LD: My first month or so off the street was confusing and scary. I had no idea how to act. I felt self-conscious doing everyday things like buying food or walking around. I felt like I didn’t deserve to be treated like a real human being because I hadn’t been one for so long. Dr. Marc realized how much the street had changed me, so he urged me to embrace my art again. He believed I could start selling it. For a month, I kept repeating the same answer: “No one would want my art.”
MZ: Considering how talented you are, it’s no surprise that the opposite is true!
LD: He bought me high-quality photo paper to make copies of my drawings. I started selling 4"×4" “minis” for five dollars, and 9 x 12 pieces for $8. When I saw people taking an interest, my self-esteem went up a little.
MZ: What did you do next?
LD: I used some of my earnings to buy myself a 99-cent watercolor palette and some thick-but-cheap paper and started experimenting. This is when I met David, a chess teacher at an Upper East Side private academy. He has helped countless people like me and offered some assistance to me. He asked what I would need to start an art business on the street. When I told him, he took out his phone right there and ordered real brushes, real watercolor paper, and a real paint palette with paint I could actually do something with.
MZ: You certainly did “something”! I marveled at how your painting skills just kept improving and I was not the only one. One of the last times you and I spoke on the street, you were fielding commissions and getting attention from the art world. And then… a little something called Covid-19 showed up.
LD: By the time the pandemic hit, I had built up a following for my art on social media as well as the people who saw me every day on the street. I had a good business going -- selling to tourists daily and regulars here and there, and now and again, I’d make an online sale. I was starting to make a living and was putting a tiny bit aside for a rainy day (something I hadn’t been able to do in many years). Then I started seeing the pandemic panic. Offices closing, the streets were getting empty. After years being on 42nd Street, I was suddenly able to stand on Fifth Avenue and see straight up to 6th Avenue in one direction and all the way to Grand Central in the other. It’s something I’ve NEVER seen, not even at 6 AM on a Sunday!
MZ: I remember stopping by in early March to give you some gift cards and the Bryant Park area fell mighty strange.
LD: On March 16, I stopped setting up. The business I’d spent almost two years growing was either going to have to drastically change or I'd have to figure out something totally new in order to make a living. When I posted on Instagram about losing my normal income, I was initially flooded with orders and support. This took me into mid-April without having to worry. The online orders and one very loyal online student kept me going until May. I felt very lucky. But that’s when everything stopped. I tried setting up again but that’s when the protests started and it wasn’t safe. The pandemic seemed to fall out of people’s vision, even though it’s still very much happening. The orders stopped and I became despondent. I felt I had no purpose again. And since my business relies on tourism, I know I'm going to have a hard year ahead. I have quite a bit more adjustments to go until I can pinpoint how to survive in this new world.

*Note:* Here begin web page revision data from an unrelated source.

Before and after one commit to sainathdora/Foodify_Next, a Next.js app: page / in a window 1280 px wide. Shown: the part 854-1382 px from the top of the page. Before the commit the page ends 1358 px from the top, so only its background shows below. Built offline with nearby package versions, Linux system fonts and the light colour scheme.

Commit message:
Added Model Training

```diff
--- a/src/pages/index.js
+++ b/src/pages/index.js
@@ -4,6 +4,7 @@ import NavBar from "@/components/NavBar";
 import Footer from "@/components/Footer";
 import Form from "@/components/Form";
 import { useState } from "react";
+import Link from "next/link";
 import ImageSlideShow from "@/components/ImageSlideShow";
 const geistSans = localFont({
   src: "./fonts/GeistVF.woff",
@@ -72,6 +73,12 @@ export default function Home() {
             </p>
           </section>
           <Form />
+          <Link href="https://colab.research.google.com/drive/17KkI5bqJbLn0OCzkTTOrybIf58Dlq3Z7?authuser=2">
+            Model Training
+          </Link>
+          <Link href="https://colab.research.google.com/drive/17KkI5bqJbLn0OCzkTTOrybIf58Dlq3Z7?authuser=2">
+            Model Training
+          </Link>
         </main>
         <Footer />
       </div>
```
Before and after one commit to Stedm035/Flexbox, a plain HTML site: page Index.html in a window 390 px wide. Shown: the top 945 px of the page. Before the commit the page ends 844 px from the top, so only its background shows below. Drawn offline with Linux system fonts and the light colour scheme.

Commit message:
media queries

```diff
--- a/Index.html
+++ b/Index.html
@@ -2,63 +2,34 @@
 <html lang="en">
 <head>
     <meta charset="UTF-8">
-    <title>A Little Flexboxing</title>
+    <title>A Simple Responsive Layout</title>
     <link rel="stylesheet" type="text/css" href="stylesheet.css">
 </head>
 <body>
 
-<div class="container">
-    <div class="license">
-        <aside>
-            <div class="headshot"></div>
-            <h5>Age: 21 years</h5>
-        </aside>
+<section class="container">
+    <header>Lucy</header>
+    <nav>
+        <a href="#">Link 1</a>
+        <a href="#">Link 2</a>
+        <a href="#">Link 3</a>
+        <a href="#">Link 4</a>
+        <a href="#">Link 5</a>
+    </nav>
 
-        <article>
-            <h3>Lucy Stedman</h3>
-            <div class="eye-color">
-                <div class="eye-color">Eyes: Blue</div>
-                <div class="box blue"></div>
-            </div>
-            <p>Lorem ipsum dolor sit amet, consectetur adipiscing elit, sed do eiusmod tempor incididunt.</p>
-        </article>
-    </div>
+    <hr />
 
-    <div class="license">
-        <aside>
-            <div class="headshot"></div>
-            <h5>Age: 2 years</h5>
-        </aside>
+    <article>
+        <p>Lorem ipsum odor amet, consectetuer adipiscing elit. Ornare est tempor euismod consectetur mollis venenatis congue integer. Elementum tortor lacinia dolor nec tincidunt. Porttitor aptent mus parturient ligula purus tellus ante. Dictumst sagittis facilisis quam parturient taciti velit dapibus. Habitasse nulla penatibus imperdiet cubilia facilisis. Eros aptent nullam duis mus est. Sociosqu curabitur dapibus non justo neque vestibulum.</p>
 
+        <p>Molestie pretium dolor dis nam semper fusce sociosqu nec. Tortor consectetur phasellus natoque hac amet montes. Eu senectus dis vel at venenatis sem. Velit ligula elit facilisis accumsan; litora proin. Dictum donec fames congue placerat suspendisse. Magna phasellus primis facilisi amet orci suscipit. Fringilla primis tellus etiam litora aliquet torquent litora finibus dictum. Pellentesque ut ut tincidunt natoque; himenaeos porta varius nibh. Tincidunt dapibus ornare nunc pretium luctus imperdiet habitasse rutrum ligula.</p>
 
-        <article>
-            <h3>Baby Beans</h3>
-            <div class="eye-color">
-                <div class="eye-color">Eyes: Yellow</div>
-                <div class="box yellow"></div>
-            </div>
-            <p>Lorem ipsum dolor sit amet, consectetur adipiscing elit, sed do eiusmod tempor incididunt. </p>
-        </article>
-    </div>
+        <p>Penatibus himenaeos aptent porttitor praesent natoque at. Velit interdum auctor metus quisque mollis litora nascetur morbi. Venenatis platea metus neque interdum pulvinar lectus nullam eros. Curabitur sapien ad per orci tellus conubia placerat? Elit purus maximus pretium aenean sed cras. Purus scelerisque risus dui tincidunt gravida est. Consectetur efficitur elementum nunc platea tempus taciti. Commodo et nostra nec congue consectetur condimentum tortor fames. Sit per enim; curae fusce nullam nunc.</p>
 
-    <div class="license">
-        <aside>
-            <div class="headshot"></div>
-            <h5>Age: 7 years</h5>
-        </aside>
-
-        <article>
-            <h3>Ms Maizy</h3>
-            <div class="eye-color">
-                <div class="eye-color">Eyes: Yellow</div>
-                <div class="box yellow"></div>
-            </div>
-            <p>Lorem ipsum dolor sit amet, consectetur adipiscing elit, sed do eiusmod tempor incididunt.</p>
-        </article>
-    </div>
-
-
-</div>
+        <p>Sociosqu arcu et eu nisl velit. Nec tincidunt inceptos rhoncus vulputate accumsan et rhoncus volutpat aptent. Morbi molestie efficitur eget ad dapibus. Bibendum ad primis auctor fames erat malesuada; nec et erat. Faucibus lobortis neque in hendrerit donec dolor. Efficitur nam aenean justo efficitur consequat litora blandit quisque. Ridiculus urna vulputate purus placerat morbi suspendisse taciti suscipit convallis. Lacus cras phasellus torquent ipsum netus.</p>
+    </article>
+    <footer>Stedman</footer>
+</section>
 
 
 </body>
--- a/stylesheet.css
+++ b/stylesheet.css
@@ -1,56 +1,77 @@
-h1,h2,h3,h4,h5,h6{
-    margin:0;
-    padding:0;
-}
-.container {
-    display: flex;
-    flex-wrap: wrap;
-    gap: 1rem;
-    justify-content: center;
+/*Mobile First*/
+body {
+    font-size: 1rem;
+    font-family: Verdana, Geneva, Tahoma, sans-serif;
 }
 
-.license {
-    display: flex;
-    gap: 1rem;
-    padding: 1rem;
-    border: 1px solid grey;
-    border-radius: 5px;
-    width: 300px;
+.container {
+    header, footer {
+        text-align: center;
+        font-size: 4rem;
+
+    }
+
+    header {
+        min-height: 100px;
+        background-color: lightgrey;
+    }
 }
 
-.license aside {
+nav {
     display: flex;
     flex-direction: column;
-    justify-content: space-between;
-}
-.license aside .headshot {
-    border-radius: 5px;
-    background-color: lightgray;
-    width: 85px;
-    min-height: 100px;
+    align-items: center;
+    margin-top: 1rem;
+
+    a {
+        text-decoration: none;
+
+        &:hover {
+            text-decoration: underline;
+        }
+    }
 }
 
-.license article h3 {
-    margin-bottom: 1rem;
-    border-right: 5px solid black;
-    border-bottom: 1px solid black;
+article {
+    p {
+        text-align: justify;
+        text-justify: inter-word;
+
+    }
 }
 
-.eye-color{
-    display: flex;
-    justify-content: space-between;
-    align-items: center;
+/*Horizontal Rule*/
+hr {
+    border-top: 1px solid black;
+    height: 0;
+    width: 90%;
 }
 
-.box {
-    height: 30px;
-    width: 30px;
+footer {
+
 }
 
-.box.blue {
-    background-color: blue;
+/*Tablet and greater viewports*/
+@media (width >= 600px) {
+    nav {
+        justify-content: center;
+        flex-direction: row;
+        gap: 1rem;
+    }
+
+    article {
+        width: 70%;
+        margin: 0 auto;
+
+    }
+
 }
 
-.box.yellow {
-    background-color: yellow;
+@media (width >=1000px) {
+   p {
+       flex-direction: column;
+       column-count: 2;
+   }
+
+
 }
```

MZ: What can readers do right now to help you during that adjustment?
LD: They can buy some lovingly handmade artwork. I do portraits, pets, random photographs -- really anything you can think up, I’m happy to paint. Besides that, they can donate at Venmo or Paypal (below). Every little bit helps especially right now:
Mickey Z. can be found on Instagram here. He is also the founder of Helping Homeless Women - NYC, offering direct relief to women on the streets of New York City. To help him grow this project, CLICK HERE and make a donation right now. And please spread the word!